_WHAT IS NEEDED:_ Read the listing below and tally the lines that contain "designing"; the reply is that tally only.

_RECORDS SHOWN:_
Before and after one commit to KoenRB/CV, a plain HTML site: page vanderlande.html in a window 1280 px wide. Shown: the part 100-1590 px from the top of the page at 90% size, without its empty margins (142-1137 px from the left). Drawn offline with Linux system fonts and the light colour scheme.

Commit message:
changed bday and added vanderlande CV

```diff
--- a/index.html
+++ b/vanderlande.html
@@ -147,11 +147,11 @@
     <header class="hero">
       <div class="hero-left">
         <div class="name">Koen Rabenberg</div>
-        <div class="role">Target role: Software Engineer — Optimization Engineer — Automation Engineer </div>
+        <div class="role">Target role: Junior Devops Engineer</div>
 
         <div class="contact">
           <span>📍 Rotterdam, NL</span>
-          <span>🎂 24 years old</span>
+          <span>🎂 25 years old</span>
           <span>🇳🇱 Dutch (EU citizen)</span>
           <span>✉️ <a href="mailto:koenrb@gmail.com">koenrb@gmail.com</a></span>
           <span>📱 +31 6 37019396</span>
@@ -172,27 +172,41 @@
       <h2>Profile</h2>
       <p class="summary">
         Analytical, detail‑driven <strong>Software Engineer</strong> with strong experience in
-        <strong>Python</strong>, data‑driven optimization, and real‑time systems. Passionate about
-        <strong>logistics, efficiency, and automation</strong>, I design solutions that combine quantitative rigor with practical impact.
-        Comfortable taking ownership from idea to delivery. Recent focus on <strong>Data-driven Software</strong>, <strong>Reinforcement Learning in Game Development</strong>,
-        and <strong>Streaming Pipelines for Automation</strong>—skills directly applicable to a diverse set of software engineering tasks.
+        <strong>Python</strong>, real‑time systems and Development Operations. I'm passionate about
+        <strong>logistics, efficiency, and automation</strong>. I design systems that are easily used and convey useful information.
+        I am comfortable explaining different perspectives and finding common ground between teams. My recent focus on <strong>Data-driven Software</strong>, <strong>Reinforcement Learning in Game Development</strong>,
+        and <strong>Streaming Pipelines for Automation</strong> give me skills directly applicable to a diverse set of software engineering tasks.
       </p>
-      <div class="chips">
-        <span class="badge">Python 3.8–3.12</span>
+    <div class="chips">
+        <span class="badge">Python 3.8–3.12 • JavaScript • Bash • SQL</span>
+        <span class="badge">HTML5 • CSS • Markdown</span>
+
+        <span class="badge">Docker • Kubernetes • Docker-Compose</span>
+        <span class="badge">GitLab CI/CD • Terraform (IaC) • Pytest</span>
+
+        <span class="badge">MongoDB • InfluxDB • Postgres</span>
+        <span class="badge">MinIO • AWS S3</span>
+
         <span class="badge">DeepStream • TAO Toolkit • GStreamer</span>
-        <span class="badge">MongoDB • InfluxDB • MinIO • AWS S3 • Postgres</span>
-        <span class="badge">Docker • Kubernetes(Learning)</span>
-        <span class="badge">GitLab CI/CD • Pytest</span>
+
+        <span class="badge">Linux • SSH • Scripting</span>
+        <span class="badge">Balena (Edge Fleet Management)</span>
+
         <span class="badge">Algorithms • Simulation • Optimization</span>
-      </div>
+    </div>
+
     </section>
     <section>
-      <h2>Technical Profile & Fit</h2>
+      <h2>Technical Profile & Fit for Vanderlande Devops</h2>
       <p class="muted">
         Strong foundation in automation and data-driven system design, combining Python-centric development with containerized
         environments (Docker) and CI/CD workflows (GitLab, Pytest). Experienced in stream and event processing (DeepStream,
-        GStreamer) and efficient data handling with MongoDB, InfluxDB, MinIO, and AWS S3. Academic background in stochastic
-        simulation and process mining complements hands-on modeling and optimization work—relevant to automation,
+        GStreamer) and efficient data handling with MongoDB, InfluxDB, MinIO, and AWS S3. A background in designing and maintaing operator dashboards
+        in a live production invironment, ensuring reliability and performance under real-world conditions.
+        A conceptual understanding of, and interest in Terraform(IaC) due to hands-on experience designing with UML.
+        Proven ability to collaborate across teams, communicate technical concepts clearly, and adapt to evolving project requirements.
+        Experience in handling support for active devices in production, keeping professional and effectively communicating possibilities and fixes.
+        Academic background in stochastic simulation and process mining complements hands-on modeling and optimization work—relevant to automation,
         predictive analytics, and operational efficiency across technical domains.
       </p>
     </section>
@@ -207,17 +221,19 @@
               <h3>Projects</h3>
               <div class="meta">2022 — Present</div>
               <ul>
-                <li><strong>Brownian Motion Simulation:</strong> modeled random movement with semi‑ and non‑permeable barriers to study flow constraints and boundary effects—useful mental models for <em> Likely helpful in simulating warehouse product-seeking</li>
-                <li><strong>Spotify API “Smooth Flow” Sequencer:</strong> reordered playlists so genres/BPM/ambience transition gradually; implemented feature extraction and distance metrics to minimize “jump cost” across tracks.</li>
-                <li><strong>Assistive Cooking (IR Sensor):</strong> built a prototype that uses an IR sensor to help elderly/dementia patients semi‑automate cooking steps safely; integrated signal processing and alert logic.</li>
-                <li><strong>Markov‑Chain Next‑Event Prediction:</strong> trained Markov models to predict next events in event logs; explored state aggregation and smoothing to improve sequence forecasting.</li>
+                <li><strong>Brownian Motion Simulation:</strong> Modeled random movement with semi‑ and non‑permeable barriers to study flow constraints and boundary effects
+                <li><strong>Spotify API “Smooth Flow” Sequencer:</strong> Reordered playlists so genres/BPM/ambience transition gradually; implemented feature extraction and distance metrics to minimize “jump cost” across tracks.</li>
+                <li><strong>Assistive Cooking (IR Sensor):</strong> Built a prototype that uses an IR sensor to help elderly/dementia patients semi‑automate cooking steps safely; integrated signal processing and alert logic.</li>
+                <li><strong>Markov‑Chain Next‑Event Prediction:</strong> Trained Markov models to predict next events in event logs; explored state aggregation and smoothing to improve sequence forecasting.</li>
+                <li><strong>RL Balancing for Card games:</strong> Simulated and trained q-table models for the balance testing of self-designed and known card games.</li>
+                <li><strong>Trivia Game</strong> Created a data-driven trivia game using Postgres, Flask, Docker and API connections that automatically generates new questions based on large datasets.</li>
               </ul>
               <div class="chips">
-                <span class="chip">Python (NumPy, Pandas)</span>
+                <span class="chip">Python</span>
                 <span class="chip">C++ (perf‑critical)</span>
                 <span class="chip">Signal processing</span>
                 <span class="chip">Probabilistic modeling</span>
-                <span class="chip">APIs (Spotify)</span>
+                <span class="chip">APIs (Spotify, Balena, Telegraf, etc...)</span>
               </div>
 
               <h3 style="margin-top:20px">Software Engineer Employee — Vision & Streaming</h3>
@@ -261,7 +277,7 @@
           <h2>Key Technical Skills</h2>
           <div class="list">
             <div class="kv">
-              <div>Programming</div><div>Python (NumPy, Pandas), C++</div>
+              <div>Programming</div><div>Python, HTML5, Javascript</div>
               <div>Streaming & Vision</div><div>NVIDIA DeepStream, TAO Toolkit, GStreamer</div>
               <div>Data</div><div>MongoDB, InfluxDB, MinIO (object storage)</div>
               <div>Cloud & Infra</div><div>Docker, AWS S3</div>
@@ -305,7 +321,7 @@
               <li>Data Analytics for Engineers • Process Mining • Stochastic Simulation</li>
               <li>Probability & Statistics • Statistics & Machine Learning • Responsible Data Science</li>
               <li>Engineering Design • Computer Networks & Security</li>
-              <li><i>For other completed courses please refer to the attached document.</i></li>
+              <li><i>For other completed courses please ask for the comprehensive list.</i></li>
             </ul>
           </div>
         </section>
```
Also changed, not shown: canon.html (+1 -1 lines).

---

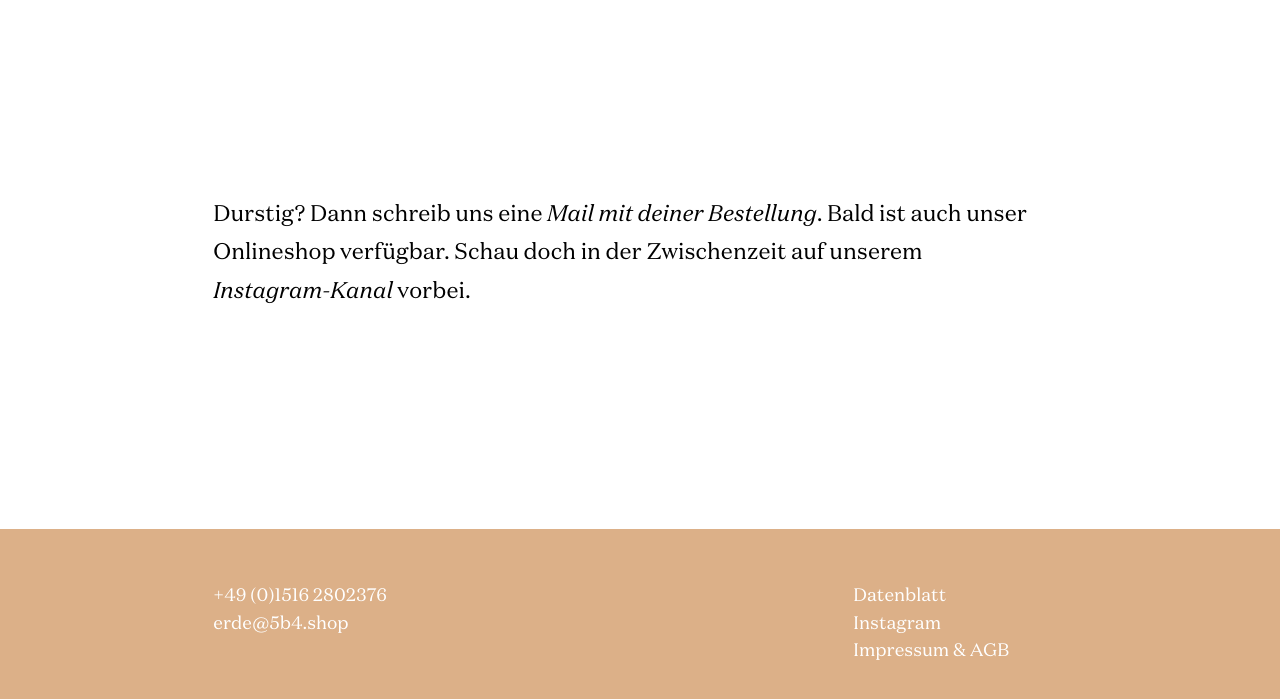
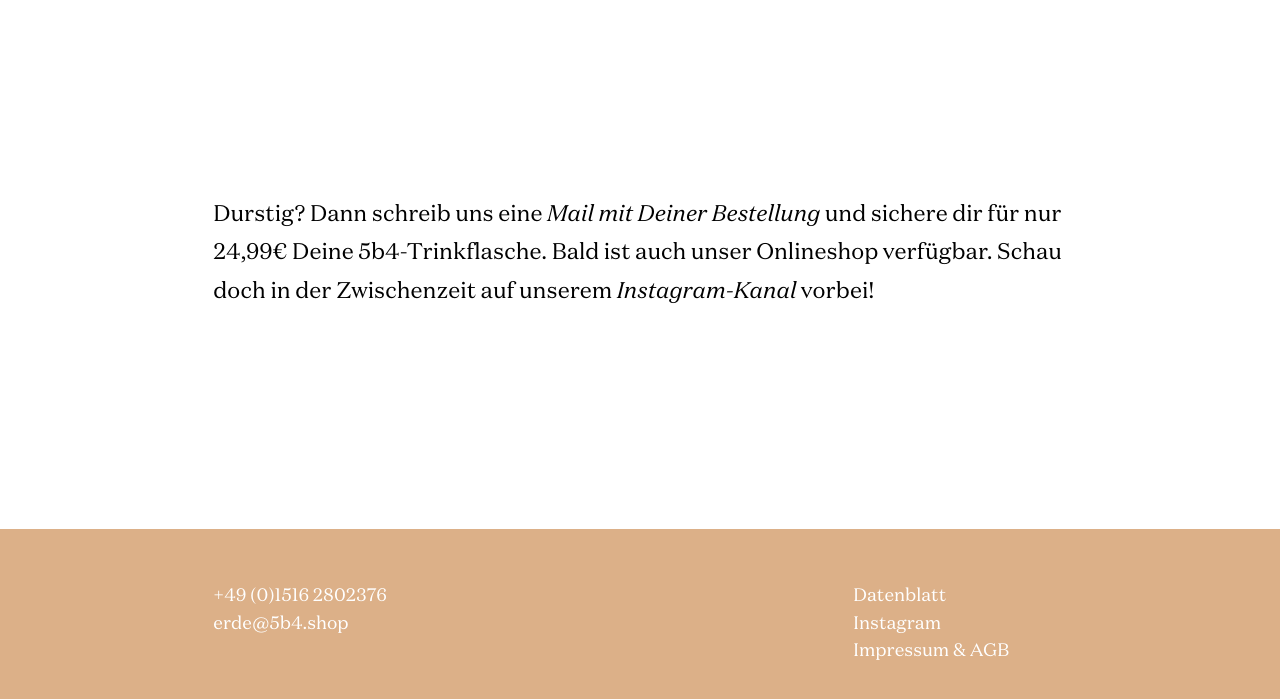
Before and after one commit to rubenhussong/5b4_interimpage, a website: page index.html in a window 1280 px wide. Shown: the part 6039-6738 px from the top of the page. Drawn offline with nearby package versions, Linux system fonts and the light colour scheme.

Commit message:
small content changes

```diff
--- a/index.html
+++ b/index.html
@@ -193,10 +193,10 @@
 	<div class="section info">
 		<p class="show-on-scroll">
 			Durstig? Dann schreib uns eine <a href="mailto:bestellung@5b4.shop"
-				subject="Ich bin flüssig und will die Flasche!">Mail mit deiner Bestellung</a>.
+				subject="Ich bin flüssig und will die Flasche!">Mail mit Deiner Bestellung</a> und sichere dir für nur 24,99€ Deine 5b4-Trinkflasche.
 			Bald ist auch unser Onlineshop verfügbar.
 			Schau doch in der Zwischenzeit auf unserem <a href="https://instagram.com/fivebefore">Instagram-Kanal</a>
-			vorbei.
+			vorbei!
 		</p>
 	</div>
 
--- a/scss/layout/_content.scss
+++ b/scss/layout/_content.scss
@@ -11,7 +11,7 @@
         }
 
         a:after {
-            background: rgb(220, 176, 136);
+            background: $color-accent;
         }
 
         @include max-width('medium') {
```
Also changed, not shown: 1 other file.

_YOUR RESPONSE:_ 2